-- MATERIAL FOR THE TASK follows --

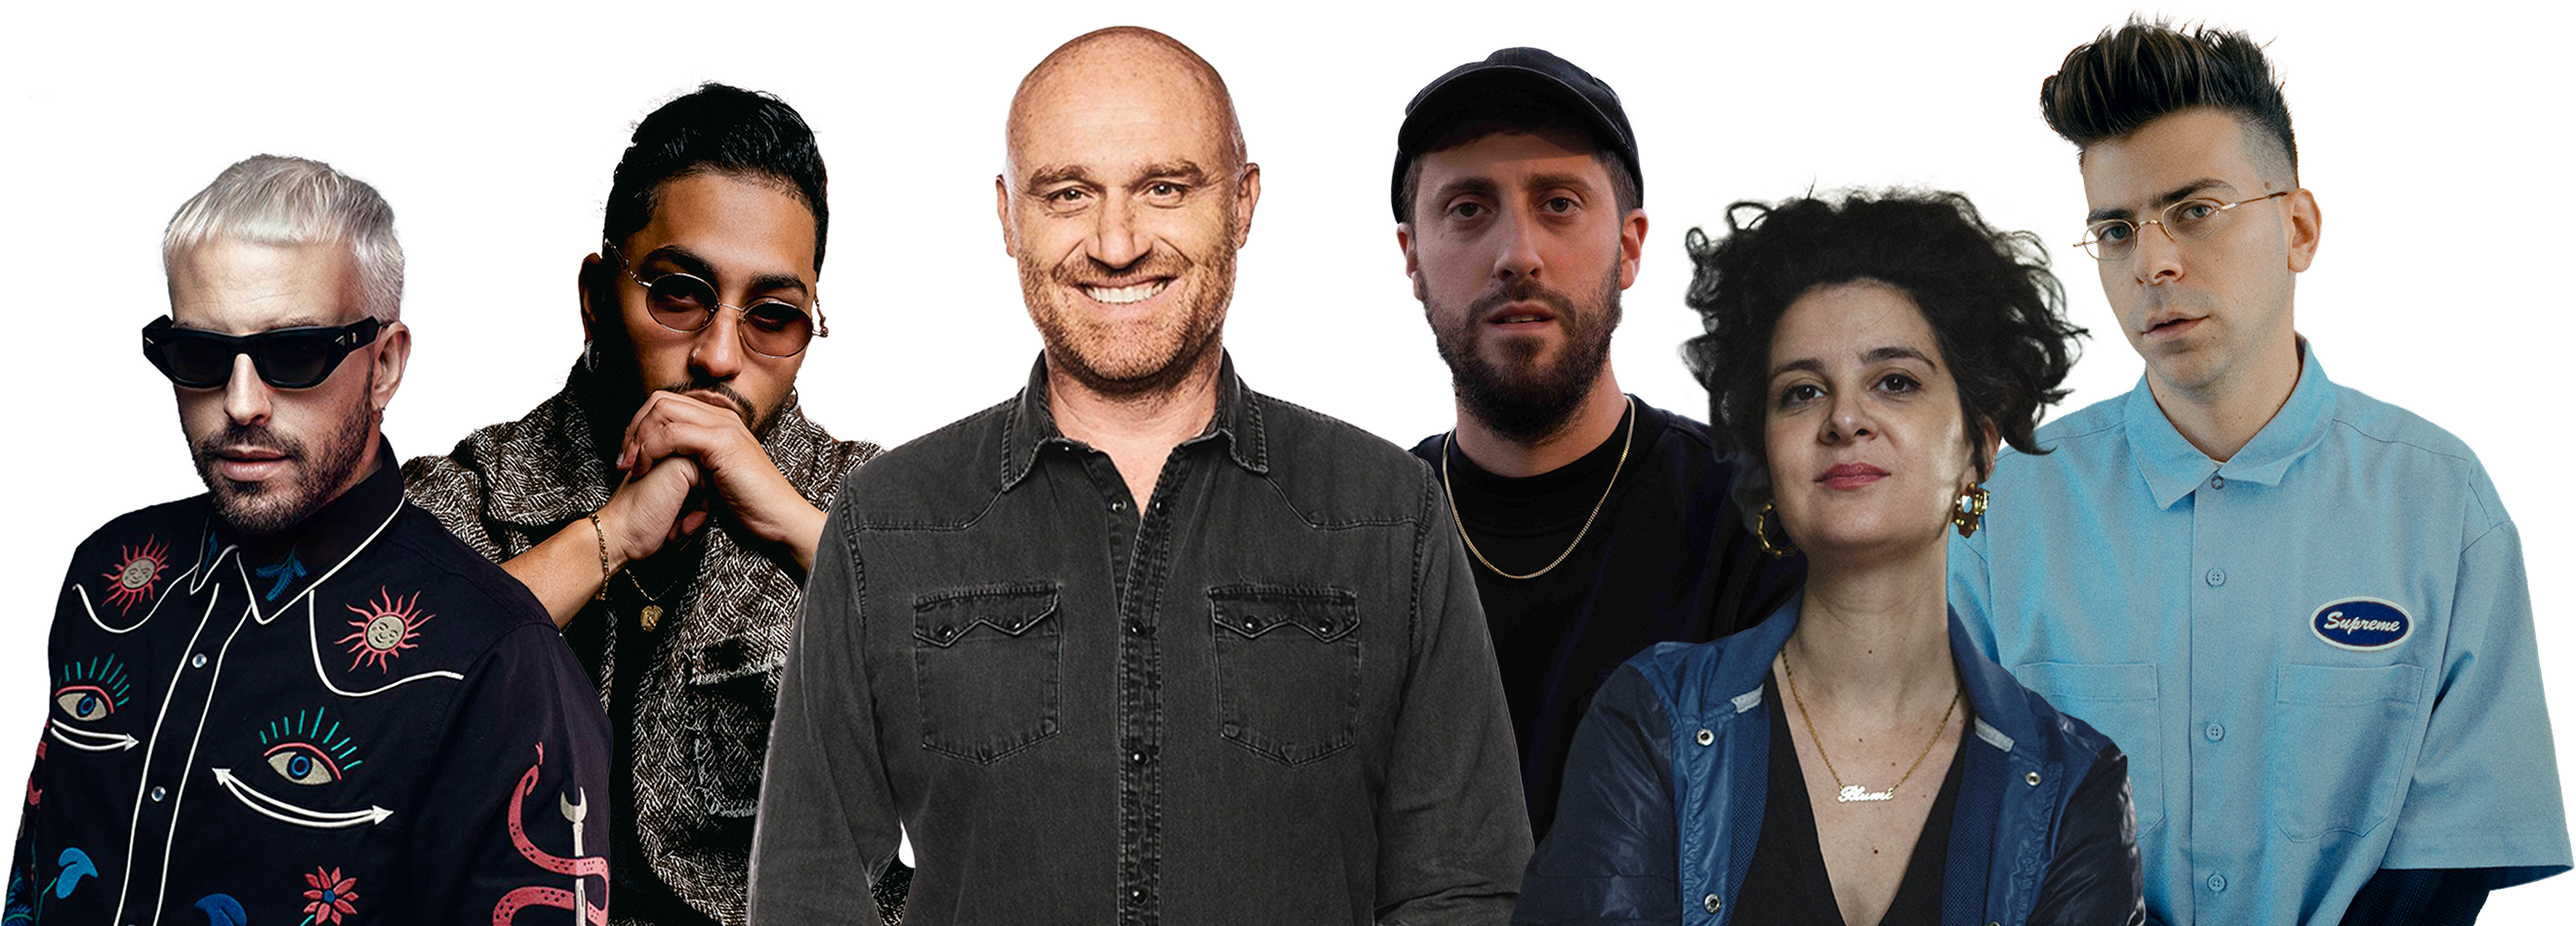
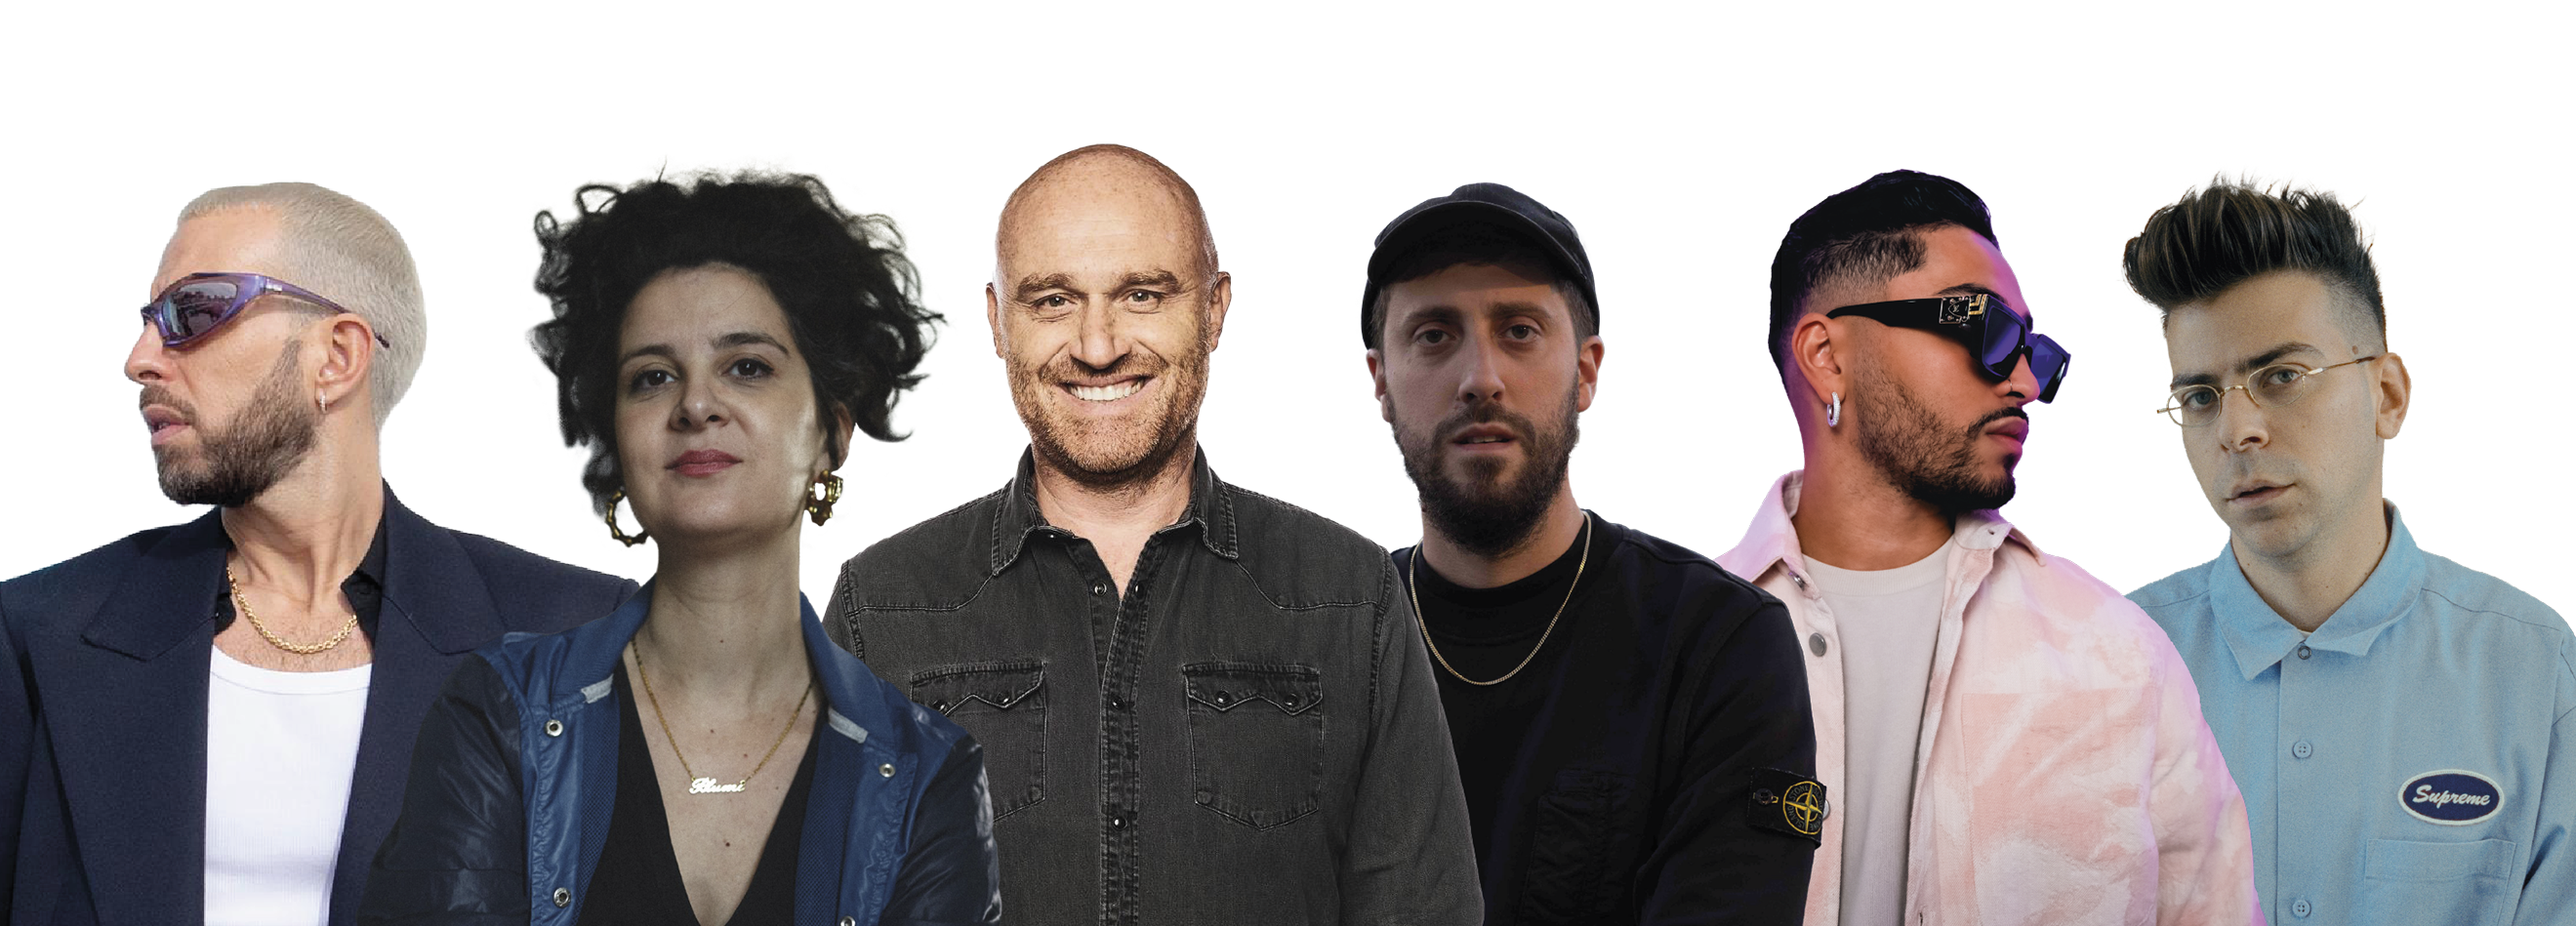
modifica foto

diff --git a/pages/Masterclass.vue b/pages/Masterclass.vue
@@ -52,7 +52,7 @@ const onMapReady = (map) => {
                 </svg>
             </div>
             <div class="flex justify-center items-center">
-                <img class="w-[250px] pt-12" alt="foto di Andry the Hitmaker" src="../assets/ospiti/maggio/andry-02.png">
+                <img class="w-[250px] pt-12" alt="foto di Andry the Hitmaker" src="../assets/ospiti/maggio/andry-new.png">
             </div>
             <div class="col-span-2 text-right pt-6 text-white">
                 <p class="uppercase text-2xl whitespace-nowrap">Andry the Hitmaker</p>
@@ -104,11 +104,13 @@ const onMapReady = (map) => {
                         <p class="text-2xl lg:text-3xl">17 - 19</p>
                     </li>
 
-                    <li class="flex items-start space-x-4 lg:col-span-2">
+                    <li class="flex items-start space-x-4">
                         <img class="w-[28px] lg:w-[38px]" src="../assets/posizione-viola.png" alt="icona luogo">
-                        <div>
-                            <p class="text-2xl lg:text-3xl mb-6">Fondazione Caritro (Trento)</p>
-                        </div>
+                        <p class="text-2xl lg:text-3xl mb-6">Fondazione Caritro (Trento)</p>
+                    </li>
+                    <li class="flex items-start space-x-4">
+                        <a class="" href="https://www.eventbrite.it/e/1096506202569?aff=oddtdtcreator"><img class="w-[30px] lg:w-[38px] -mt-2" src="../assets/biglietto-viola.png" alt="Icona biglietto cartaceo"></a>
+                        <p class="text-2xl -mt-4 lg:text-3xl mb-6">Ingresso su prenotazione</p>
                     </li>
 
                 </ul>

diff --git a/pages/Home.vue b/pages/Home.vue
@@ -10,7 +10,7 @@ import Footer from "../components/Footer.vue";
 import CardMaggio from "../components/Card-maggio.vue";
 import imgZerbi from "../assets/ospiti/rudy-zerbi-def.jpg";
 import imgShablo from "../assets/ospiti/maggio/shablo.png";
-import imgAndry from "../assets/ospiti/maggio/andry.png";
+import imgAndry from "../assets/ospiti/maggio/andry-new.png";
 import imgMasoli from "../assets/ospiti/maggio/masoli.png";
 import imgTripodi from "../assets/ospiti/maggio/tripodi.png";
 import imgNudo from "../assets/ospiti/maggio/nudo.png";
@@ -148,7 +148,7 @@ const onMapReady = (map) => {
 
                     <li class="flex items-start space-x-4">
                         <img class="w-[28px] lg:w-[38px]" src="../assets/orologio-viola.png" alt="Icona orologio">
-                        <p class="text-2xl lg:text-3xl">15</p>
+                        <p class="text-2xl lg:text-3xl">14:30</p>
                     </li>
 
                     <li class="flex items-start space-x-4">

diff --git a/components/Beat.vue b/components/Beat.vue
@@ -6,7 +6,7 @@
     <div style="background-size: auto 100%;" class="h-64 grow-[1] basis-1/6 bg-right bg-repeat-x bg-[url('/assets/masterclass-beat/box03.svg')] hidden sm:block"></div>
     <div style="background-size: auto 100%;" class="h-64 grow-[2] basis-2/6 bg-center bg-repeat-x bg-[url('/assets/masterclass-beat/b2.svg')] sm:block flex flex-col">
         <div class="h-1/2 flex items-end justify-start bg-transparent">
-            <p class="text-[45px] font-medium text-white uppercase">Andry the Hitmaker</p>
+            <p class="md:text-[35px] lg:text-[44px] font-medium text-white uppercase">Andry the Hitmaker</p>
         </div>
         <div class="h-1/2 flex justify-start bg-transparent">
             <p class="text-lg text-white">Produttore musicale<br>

-- MATERIAL FOR THE TASK concluded --

TASK OBJECTIVE ->
Find "flex" in the data above. Report each line where it appears.

WRITTEN ANSWER ->
             <div class="flex justify-center items-center">
-                    <li class="flex items-start space-x-4 lg:col-span-2">
+                    <li class="flex items-start space-x-4">
+                    <li class="flex items-start space-x-4">
                     <li class="flex items-start space-x-4">
                     <li class="flex items-start space-x-4">
     <div style="background-size: auto 100%;" class="h-64 grow-[2] basis-2/6 bg-center bg-repeat-x bg-[url('/assets/masterclass-beat/b2.svg')] sm:block flex flex-col">
         <div class="h-1/2 flex items-end justify-start bg-transparent">
         <div class="h-1/2 flex justify-start bg-transparent">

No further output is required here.